My VIPs for this week are Reverend Johnnie Moore and Rabbi Abraham Cooper. These two men are recognized worldwide as human rights advocates. They recently co-authored a book titled The Next Jihad: Stop the Christian Genocide in Africa. In a recent interview with Virginia Adams at The Daily Signal, they “explain what is happening to Christians in Nigeria and why they chose to come together to shed light on a situation the media is largely not covering.”
Allen asked Reverend Moore why we hear so little about the persecution of Christians in Africa when the news covers it in the Middle East and parts of Asia. Moore replied that ISIS-like terrorists killed more Christians in 2015 in Nigeria than ISIS killed at its height in Iraq and Syria. The new reported daily on what was happening in Iraq and Syria but mentioned little about what was happening in Nigeria. Moore said that terrorists may have killed as many as 100,000 people in the past two decades in Nigeria, and the killing is “escalating very, very quickly.”
Moore continued with a description and other information about Nigeria: “It’s the largest country on the continent. It has the largest economy on the continent, the 10th-largest oil reserves in the world. It is a type of suffering that has been happening in the shadows, and the world needs to awake into it.”
Allen asked Moore why a Christian Reverend and a Jewish Rabbi traveled to Nigeria in February. Moore replied that he was encouraged by Cooper to travel to Nigeria to meet with the suffering Christian victims and to hear their stories.
The most important thing that could happen from this book, “The Next Jihad,” is that people can hear the stories of these people who have suffered incomprehensible harm at the villages that have been raised, the women that have been taken as slaves, the children that have been killed in grotesque ways in cold blood for their fate alone, the pastors who’ve been beheaded, the people who’ve been forcibly converted. I mean, it just goes on and on and on.

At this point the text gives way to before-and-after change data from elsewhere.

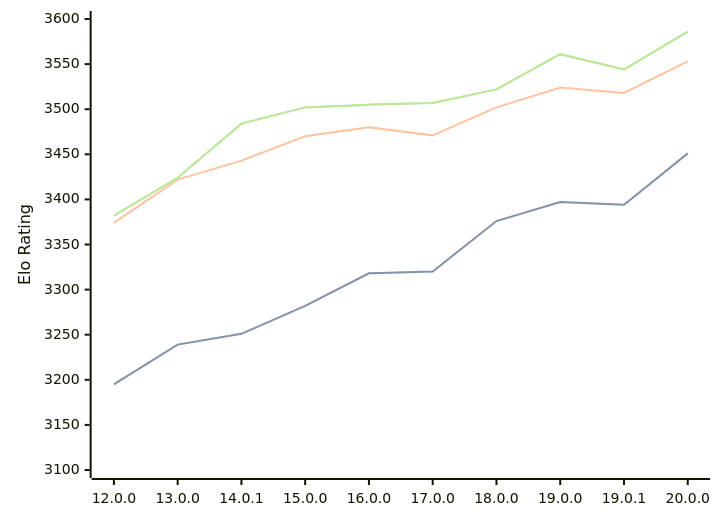
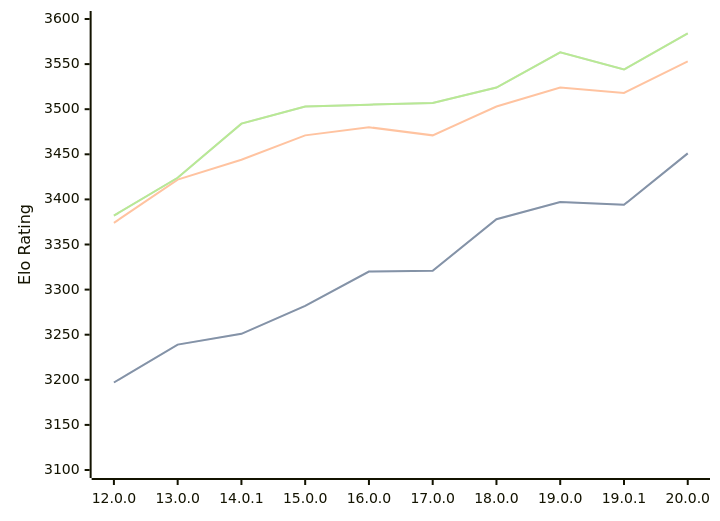
The third of 3 diagrams in engines/Viridithas.md (computer-chess-index/cci), drawn with Mermaid before and after one commit. The commit also changed other lines of this file, not shown here.

Commit message:
Update CCI Ratings (ELO VLTC) - 2026-07-13

````diff
--- a/engines/Viridithas.md
+++ b/engines/Viridithas.md
@@ -97,11 +97,11 @@
 ```mermaid
 %%{init: {"theme":"base","themeVariables":{"seriesColors:['#a3a3a3','#222221','#faa371']}}}%%
 xychart-beta
   x-axis ["12.0.0", "13.0.0", "14.0.1", "15.0.0", "16.0.0", "17.0.0", "18.0.0", "19.0.0", "19.0.1", "20.0.0"]
   y-axis "Elo Rating" 3100 --> 3600
-  line "STC (8.0+0.08s)" [3195, 3239, 3251, 3282, 3318, 3320, 3376, 3397, 3394, 3451]
-  line "STC (8.0+0.08s)" [3195, 3239, 3251, 3282, 3318, 3320, 3376, 3397, 3394, 3451]
-  line "LTC (60.0+0.60s)" [3374, 3422, 3443, 3470, 3480, 3471, 3502, 3524, 3518, 3553]
-  line "VLTC (2m24s+1.12s)" [3382, 3424, 3484, 3502, 3505, 3507, 3522, 3561, 3544, 3586]
-  line "VLTC (2m24s+1.12s)" [3382, 3424, 3484, 3502, 3505, 3507, 3522, 3561, 3544, 3586]
+  line "STC (8.0+0.08s)" [3197, 3239, 3251, 3282, 3320, 3321, 3378, 3397, 3394, 3451]
+  line "STC (8.0+0.08s)" [3197, 3239, 3251, 3282, 3320, 3321, 3378, 3397, 3394, 3451]
+  line "LTC (60.0+0.60s)" [3374, 3422, 3444, 3471, 3480, 3471, 3503, 3524, 3518, 3553]
+  line "VLTC (2m24s+1.12s)" [3382, 3424, 3484, 3503, 3505, 3507, 3524, 3563, 3544, 3584]
+  line "VLTC (2m24s+1.12s)" [3382, 3424, 3484, 3503, 3505, 3507, 3524, 3563, 3544, 3584]
 ```
````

When the media reports it, they generally, which [is] rare, they report it as tribal warfare or a dispute over resources. And one of the things that we sort of came away settled with is … while all those things might also be true, at its very heart, there is a religious component to this conflict.
I mean, when you have terrorists running into villages saying, “Allahu akbar,” as they burn down the homes and churches of people whose property they feel religiously entitled to, I mean, that is religious.

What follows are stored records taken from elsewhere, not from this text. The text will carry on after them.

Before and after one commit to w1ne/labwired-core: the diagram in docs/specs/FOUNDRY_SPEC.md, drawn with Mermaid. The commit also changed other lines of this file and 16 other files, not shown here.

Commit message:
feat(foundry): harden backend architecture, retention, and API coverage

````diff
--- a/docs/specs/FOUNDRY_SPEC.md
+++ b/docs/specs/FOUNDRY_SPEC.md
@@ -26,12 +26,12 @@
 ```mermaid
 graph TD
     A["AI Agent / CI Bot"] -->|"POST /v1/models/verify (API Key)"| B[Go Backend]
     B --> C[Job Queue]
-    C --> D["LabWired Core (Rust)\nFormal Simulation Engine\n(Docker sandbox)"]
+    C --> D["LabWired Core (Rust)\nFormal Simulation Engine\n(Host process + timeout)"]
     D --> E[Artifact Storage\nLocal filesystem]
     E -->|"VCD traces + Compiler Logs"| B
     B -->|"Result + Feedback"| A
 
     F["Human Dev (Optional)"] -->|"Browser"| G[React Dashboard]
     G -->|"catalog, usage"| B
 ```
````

But whenever your opinion is, if it’s religious terrorism or resources or tribal conflict, it doesn’t change the fundamental facts on the ground, which is that there’s a very, very bad situation.
The Nigerian government, a democracy, an ally of the United States, is not taking care of their people, and we’re saying, “Enough is enough. Nigeria needs to act now.”
Allen then asked Cooper why he thought that it was so important to travel to Nigeria. Cooper replied that his goal was “to put a human face on what had been until now a drip, drip, drip of horrific headlines of CNN, The National, BBC, ‘17 Murdered.’” He said that the one that really captured his attention was the takeover of a college dorm in the middle of the night. Any of the young people who could recite the Quran were left alone, but the “Christians had their throats slit.” To Cooper and others at Simon Wiesenthal Center, it “sounded horrible echoes of earlier eras, including during the Nazi period when Jews were selected and taken out.”
Cooper’s second reason for making the journey was that no one was doing anything about the genocide in Nigeria. He said, “institutionally, we’ve met with Pope Francis twice, and we’ve emphasized as a Jewish human rights organization that, of course, is concerned about anti-Semitism and the defense of our people, how Christian minorities are targeted all over the world.” He said to Moore, “Johnnie, we have to go to Nigeria.” They wanted to put “a human face on suffering,” so they traveled to Nigeria.
Then from a practical point of view, as you’ve heard, the geopolitical importance of Nigeria, the fact that ISIS is now relocated and it’s putting down roots right next door to Nigeria, and you have Islamist terrorists operating and a million kids on streets of that country that should be in school, you don’t have to be an expert to know that we’ve got the human rights disaster, we have [a] humanitarian disaster in the making, and potentially cannon fodder for, God forbid, a resurge I ISIS that could strike at the heart of Africa, and obviously, try to come back and hit us again.
On every level, this crisis is important. When you asked before why doesn’t anybody do it, why don’t we hear about it, out of sight, out of mind.
As we learned from the Soviet Jewry movement during the Cold War, what we learned even today, we teach about the Holocaust each day, [Josef] Stalin said, “One death is a tragedy, a million deaths a statistic.”
So, Moore and Cooper went to Nigeria to put “a human face to an issue.” They wrote the book to fulfill a commitment that they made to the victims, “that they’d be heard and they’d be seen.” People worldwide declared that nothing like the Holocaust would ever happen again. Apparently, it is happening, but our media chooses to keep the information hidden from us.